Whether he scanned the mail and pocketed it in his foxhole with artillery screaming around or snow raining down, or in a barn with bullets whizzing past, and whatever information it contained, mail from home was the oxygen of an infantryman’s life.
Even when they were roused from their foxholes at midnight or in the early morning hours during World War II, exhausted, frightened and utterly spent infantrymen welcomed mailclerks like lost family members.
For, next to food and good health, mail from home was the most critical component of an infantryman’s ability to function on the frontlines in World War II. The soldier who made an emotional connection by means of homely words, pictures and home-baked goods, received repeated reinforcement that normalcy and security still prevailed somewhere in the world; and even under the most trying circumstances, he felt, at least briefly, whole again and normal.

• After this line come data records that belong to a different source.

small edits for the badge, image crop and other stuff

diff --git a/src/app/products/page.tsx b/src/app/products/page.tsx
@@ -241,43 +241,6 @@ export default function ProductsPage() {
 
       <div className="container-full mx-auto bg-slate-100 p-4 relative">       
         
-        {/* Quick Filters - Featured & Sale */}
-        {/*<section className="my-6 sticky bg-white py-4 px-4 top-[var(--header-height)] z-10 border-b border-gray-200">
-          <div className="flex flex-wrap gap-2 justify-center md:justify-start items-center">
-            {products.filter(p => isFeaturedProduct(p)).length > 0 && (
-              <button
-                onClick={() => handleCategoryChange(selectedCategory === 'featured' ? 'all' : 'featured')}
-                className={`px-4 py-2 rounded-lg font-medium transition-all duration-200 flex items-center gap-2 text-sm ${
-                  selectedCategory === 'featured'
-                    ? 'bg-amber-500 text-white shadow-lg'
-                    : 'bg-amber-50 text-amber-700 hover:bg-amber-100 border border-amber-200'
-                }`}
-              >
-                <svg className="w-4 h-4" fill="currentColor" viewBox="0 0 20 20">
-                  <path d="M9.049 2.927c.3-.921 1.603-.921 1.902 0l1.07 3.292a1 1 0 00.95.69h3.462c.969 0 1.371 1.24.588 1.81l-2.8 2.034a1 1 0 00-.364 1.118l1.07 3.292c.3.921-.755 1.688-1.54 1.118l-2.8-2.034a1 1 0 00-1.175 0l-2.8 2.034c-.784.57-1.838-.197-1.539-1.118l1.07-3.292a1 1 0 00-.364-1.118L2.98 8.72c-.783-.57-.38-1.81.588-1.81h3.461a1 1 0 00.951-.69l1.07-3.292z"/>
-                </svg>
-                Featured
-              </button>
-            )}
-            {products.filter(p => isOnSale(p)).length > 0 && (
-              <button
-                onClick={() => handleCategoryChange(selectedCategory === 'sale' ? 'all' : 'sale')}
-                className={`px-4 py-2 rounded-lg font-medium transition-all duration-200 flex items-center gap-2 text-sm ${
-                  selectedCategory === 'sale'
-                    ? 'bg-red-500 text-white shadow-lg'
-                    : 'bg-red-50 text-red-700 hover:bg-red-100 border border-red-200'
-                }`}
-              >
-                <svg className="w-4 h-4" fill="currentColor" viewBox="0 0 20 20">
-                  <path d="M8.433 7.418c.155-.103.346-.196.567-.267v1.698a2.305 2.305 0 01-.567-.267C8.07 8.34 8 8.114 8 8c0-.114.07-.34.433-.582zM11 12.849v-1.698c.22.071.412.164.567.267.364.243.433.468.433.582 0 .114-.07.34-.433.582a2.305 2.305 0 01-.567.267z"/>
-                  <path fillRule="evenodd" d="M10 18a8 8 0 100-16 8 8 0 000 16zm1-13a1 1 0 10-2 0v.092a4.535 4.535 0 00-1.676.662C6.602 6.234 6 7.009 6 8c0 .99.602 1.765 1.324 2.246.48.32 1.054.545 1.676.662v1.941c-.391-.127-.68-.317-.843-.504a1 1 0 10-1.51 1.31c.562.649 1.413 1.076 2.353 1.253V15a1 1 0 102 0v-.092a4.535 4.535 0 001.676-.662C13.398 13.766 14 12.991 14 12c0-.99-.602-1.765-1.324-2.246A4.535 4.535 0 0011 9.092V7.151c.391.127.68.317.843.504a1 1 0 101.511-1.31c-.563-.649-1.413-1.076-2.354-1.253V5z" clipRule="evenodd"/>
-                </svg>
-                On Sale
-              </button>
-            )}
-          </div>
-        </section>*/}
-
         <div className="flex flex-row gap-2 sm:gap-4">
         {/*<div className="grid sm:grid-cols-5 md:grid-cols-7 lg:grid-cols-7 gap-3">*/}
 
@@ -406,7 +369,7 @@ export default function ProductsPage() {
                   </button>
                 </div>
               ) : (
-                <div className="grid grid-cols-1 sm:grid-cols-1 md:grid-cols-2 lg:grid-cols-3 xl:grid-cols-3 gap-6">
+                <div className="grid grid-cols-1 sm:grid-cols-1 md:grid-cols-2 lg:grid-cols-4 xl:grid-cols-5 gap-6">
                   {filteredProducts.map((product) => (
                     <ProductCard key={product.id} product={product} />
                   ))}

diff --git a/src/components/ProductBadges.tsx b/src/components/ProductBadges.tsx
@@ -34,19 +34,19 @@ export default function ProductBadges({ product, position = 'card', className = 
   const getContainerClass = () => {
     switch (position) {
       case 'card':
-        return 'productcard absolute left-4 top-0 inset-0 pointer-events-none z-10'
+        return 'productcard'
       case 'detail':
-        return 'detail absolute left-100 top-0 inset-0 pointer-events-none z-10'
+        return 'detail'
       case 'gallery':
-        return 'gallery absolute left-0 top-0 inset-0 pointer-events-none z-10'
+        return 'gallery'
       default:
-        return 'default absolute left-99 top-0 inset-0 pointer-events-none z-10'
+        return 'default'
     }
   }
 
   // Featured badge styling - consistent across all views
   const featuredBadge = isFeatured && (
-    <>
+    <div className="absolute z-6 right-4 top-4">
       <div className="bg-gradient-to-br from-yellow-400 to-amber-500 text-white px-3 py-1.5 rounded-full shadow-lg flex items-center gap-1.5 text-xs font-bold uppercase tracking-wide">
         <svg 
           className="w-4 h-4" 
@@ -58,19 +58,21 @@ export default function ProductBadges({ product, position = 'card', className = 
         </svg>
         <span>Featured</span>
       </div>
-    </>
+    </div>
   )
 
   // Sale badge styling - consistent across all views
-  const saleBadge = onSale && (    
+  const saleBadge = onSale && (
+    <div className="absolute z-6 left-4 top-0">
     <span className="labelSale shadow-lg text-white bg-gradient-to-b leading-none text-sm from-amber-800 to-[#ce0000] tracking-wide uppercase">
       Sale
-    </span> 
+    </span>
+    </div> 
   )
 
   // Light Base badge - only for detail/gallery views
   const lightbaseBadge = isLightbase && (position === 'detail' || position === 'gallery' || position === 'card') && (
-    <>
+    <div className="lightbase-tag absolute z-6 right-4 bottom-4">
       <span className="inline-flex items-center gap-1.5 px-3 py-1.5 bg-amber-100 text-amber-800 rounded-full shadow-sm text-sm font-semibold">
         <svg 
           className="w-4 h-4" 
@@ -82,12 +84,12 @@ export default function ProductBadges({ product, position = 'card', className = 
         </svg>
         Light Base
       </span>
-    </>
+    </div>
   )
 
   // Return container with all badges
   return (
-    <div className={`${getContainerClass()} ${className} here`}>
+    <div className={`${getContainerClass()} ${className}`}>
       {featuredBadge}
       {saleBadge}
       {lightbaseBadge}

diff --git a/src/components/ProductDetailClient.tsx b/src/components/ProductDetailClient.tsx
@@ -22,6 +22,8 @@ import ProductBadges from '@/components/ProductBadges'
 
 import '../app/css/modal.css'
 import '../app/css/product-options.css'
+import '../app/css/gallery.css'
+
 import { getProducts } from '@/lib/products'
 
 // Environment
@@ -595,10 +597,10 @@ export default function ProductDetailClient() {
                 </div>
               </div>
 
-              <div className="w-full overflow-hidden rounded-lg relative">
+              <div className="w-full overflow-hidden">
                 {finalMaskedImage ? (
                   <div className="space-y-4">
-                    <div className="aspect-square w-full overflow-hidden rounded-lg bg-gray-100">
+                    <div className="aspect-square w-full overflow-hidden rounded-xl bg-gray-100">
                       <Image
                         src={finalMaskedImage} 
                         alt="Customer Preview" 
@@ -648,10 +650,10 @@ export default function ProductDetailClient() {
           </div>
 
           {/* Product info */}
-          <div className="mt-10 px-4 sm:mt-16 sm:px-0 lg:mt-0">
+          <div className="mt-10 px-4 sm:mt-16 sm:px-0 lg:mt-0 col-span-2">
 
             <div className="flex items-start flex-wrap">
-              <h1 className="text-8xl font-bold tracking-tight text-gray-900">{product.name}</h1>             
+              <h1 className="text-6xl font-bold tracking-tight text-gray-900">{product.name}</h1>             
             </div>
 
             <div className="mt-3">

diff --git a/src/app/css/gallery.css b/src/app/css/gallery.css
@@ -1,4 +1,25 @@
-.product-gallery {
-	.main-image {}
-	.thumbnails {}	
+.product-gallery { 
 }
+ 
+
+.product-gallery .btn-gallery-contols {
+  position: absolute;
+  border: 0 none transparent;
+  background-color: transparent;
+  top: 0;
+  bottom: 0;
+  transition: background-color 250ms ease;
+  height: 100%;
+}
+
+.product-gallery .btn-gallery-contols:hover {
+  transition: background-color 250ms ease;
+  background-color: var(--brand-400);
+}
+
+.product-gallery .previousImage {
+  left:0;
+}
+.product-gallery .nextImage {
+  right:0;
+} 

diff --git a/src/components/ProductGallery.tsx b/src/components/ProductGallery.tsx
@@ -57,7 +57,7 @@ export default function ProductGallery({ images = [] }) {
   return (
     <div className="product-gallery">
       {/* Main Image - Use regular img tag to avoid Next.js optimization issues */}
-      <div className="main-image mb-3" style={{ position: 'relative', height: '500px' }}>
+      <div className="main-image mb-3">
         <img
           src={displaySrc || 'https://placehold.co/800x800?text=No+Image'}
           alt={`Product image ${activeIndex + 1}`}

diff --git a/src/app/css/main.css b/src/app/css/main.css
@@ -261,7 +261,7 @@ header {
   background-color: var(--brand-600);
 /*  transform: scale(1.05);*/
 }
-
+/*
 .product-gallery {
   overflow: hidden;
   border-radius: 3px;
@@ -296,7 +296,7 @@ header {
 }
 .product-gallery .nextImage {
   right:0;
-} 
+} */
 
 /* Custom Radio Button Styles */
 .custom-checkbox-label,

While inhaling that passing whiff of normalcy and peace, the fighter was able to turn his thoughts backward, savoring, however fleetingly, the large and small tidbits of that normal, peaceful existence that he desperately longed to resume. And this longing often carried even the most dispirited and bedraggled soldier past the life-threatening emotional crises which are the moment-by-moment lot of the infantryman hurled into his barbaric state.
As a mail clerk/company clerk, I often crept up to foxholes at midnight or later, sometimes carrying hot food along with the mail. From a handwritten diary I kept at the time, I have confirmed the exact times when my unit, Co. D, 345th Infantry, was fed semi-hot chow in their foxholes. I use the term “semi-hot” because, although the food wasn’t cold boxed rations, by the time it reached the fighter during the frigid Battle of the Bulge, it was often tepid—and thoroughly mixed up.

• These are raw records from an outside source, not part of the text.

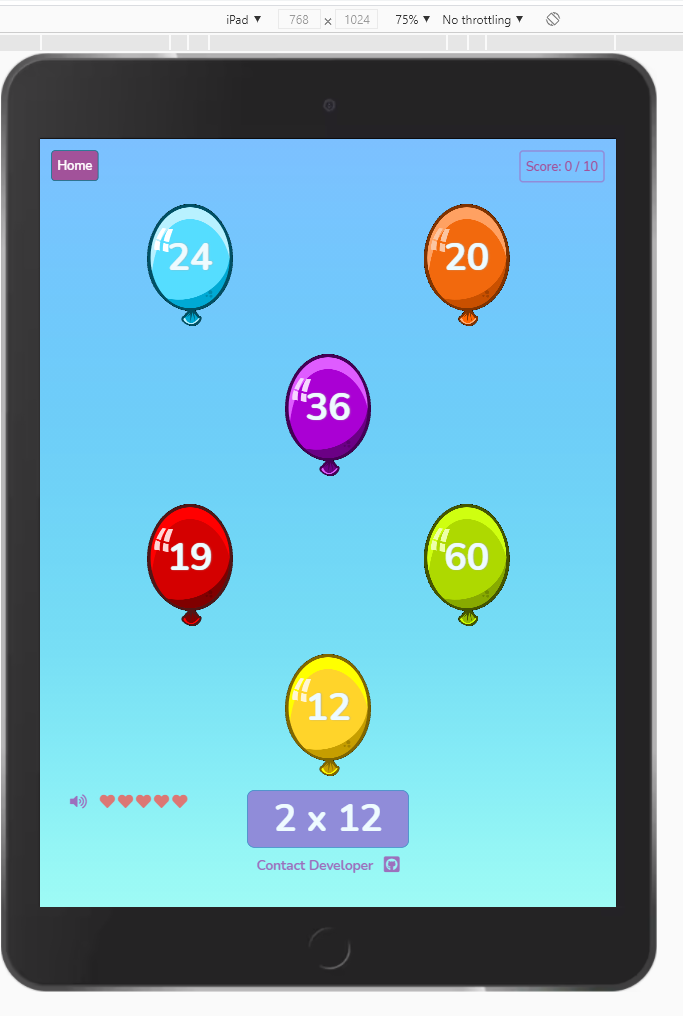
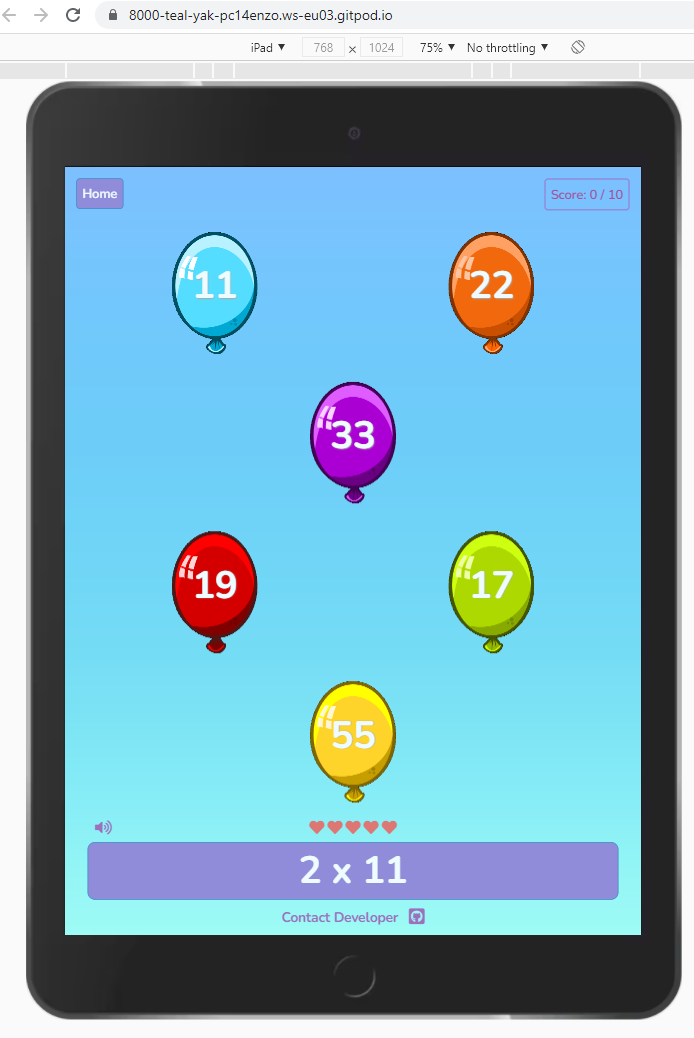
bootstrap classes updated on game controls, media queries updated, iPad responsive testing screen print updated

diff --git a/index.html b/index.html
@@ -312,9 +312,9 @@
                     </div>
                 </div>
             </div>
-            <!-- Game Controls - 3 columns, stacked on small devices -->
+            <!-- Game Controls - 3 columns, stacked on small and medium devices -->
             <div class="row game-section-controls p-0 m-0">
-                <div class="col-md-4">
+                <div class="col-lg-4">
                     <div class="row">
                         <div id="audio-controls" class="col-2">
                             <i id="mute" class="fas fa-volume-up"></i>
@@ -329,10 +329,10 @@
                         <div class="col-2"></div>
                     </div>
                 </div>
-                <div class="col-md-4">
+                <div class="col-lg-4">
                     <div id="question">10 x 10</div>                
                 </div>
-                <div class="col-md-4">
+                <div class="col-lg-4">
                 </div>
             </div>
         </div>

diff --git a/testing.html b/testing.html
@@ -319,9 +319,9 @@
                     </div>
                 </div>
             </div>
-            <!-- Game Controls - 3 columns, stacked on small devices -->
+            <!-- Game Controls - 3 columns, stacked on small and medium devices -->
             <div class="row game-section-controls p-0 m-0">
-                <div class="col-md-4">
+                <div class="col-lg-4">
                     <div class="row">
                         <div id="audio-controls" class="col-2">
                             <i id="mute" class="fas fa-volume-up"></i>
@@ -336,10 +336,10 @@
                         <div class="col-2"></div>
                     </div>
                 </div>
-                <div class="col-md-4">
+                <div class="col-lg-4">
                     <div id="question">10 x 10</div>                
                 </div>
-                <div class="col-md-4">
+                <div class="col-lg-4">
                 </div>
             </div>
         </div>

diff --git a/assets/css/style.css b/assets/css/style.css
@@ -485,23 +485,6 @@ body {
     }
  }
 
-/*-- Media query to re-size balloon canvas and text elements for medium devices over 768px wide --*/
- @media (min-width: 768px) {
-    .canvas-balloon {
-        min-height: 20rem;
-    }
-    .canvas-balloon canvas {
-        width: 20rem;
-        height: 20rem;
-    }
-    .balloon-answer-text {
-        font-size: 5rem;
-        line-height: 18rem;
-        width: 20rem;
-        height: 20rem;
-    }
-}
-
 /*-- Media query to re-size balloon canvas and text elements for large devices over 992px wide --*/
  @media (min-width: 992px) {
     .canvas-balloon {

Reduced to its simplest terms, warm food was physically-sustaining, while mail was spiritually-sustaining. Of course, warm food was not as a regular practice doled out to soldiers in foxholes.
When a respite came, the cooks and kitchen personnel worked behind the lines on tall, heavy metal gas stoves, trundling the ingredients on 2 ½-ton trucks to just behind the lines. There is a famous, and typical photo, on this website depicting soldiers shouldering rifles and balancing their metal messkits overflowing with meat, potatoes, vegetable and gravy, with dessert piled on top.
For the frontline infantryman, a hot meal was not only savory; it was life-embracing. And it happened too infrequently—especially during the furious Battle of the Bulge. Once we achieved a breakout from the Bulge, warm food became more regular and plentiful.
So did mail. When boxes arrived, several soldiers usually gathered, sensing that a homebaked cake was inside. Fairly frequently, boxes would arrive for soldiers who had been killed or wounded seriously enough to be evacuated.
To meet such circumstances, it was agreed unofficially that the cake or cookies would not be returned home; it spared grief if they were consumed on the frontlines.
I recall this happening fairly often in my company. And I recall wool scarves and gloves being tried for size. They always fit.
An ASTP cadet in 1943-44, Mitchell Kaidy joined the 87th Division in March, 1944, serving until its demobilization. After the war he received a journalism education and has worked for three daily newspapers, a television station and public radio in Upstate New York. In 1963 he contributed articles to a Pulitzer Prize-winning series, and in 1993 he won a Project Censored award for free-lance investigative journalism. He was an active member of the association and served as division historian. Mitch passed away on 10 January 2013 at the age of 87.